HC Deb 10 December 1970 vol 808 cc647-8
7. Mr. Adam Butler

asked the Secretary of State for Employment whether he will consider legislation to provide an automatic national adjustment to wages and salaries, related to changes in the cost of living index.

Mr. Bryan

No, Sir. I do not think that it would he appropriate to impose such a requirement on negotiators by legislation.

Mr. Butler

But would not an adjustment of this kind remove one of the principal justifications for wage demands at present? It would not be inflationary. If my hon. Friend will reconsider the question, will he think in terms of a flat-rate payment and not a percentage based on earnings?

Mr. Bryan

I follow my hon. Friend's argument, but the cost of living is only one factor influencing negotiations. Productivity, comparability, differentials, the position of the lower-paid worker—all these factors cannot simply be banished from negotiations.

Mr. Atkinson

Does the Minister accept that the cost of living has increased by 7 per cent. over the past 12 months, and that for an average family of man, wife and one child, earning the average wage today, a further 4 per cent. is needed to cover the increased cost of tax and insurance contributions, so that the combined total of 11 per cent. means that the minimum wage increase today for such an average family on an average wage must be 11 per cent. to enable them to stand still and maintain their living standards from one year to the next.
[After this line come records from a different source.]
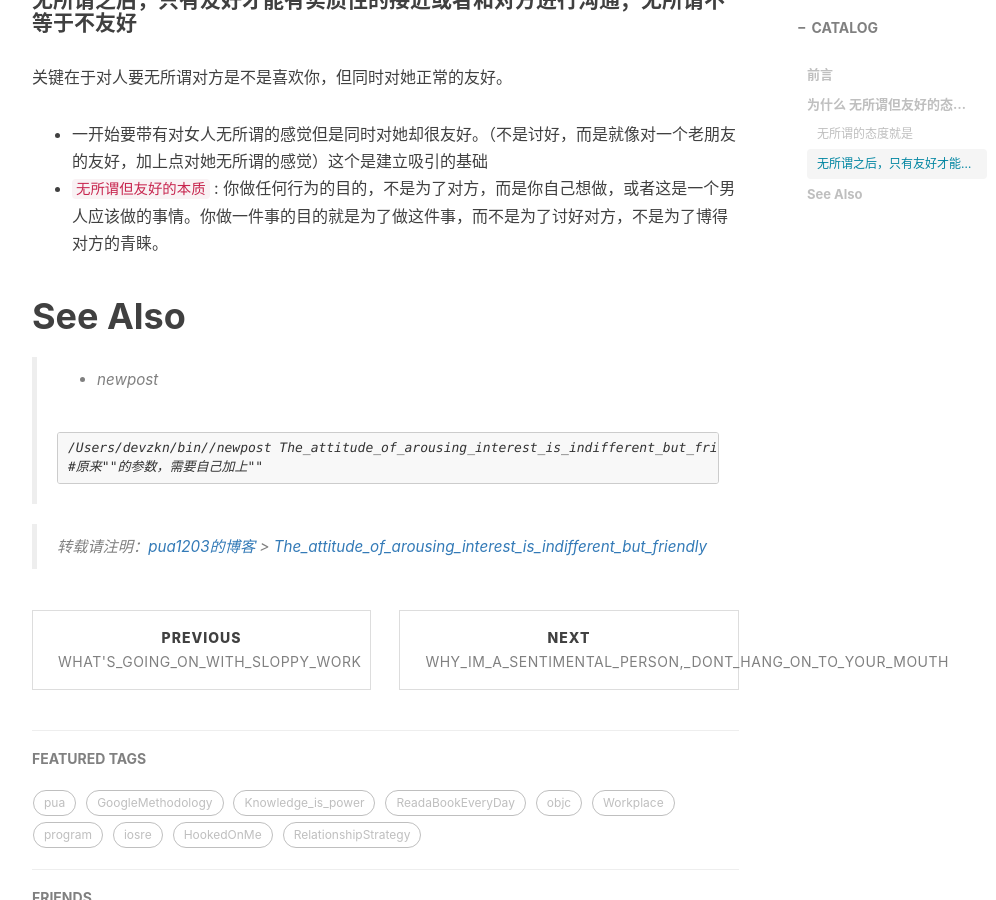
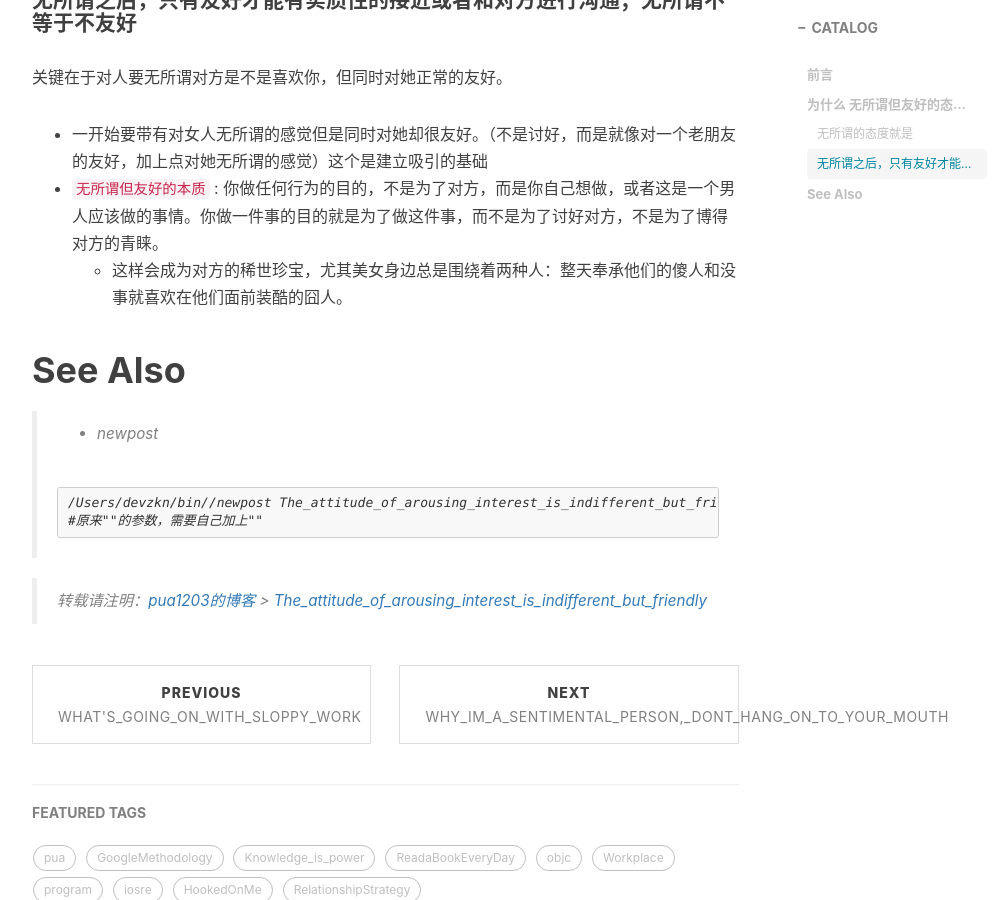
Before and after one commit to pua1203/pua1203.github.io, a Jekyll site: the page built from _posts/HookedOnMe/2018-10-28-The_attitude_of_arousing_interest_is_indifferent_but_friendly.md, in a window 1280 px wide and 900 px high, scrolled down 1577 px. Shown: the whole window, without its empty margins (233-1229 px from the left). Built offline with Jekyll 4.4.1, drawn with Linux system fonts in a browser that asks for light colours; nearby versions of some CDN libraries; comment, search, counter and statistics services are not loaded; part of the change alters nothing that is shown; some of the changed text lies outside the part shown.

Commit message:
无所谓但友好的本质

```diff
--- a/_posts/HookedOnMe/2018-10-28-The_attitude_of_arousing_interest_is_indifferent_but_friendly.md
+++ b/_posts/HookedOnMe/2018-10-28-The_attitude_of_arousing_interest_is_indifferent_but_friendly.md
@@ -6,7 +6,7 @@ tag: HookedOnMe
 site: https://zhangkn.github.io
 catalog: true
 author: kunnan
-subtitle: 激起兴趣的态度是无所谓但友好
+subtitle: VI、激起兴趣的态度是无所谓但友好
 ---
 
 
@@ -56,6 +56,9 @@ subtitle: 激起兴趣的态度是无所谓但友好
 
 * 一开始要带有对女人无所谓的感觉但是同时对她却很友好。（不是讨好，而是就像对一个老朋友的友好，加上点对她无所谓的感觉）这个是建立吸引的基础
 * `无所谓但友好的本质` : 你做任何行为的目的，不是为了对方，而是你自己想做，或者这是一个男人应该做的事情。你做一件事的目的就是为了做这件事，而不是为了讨好对方，不是为了博得对方的青睐。
+  * 这样会成为对方的稀世珍宝，尤其美女身边总是围绕着两种人：整天奉承他们的傻人和没事就喜欢在他们面前装酷的囧人。
+
+
 
 
 
```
Mr. Bryan

I should have to confirm the figures, which I do not carry in my head, but what I can say is that the Government have shown a bigger concern for lower-paid workers than have any previous Government.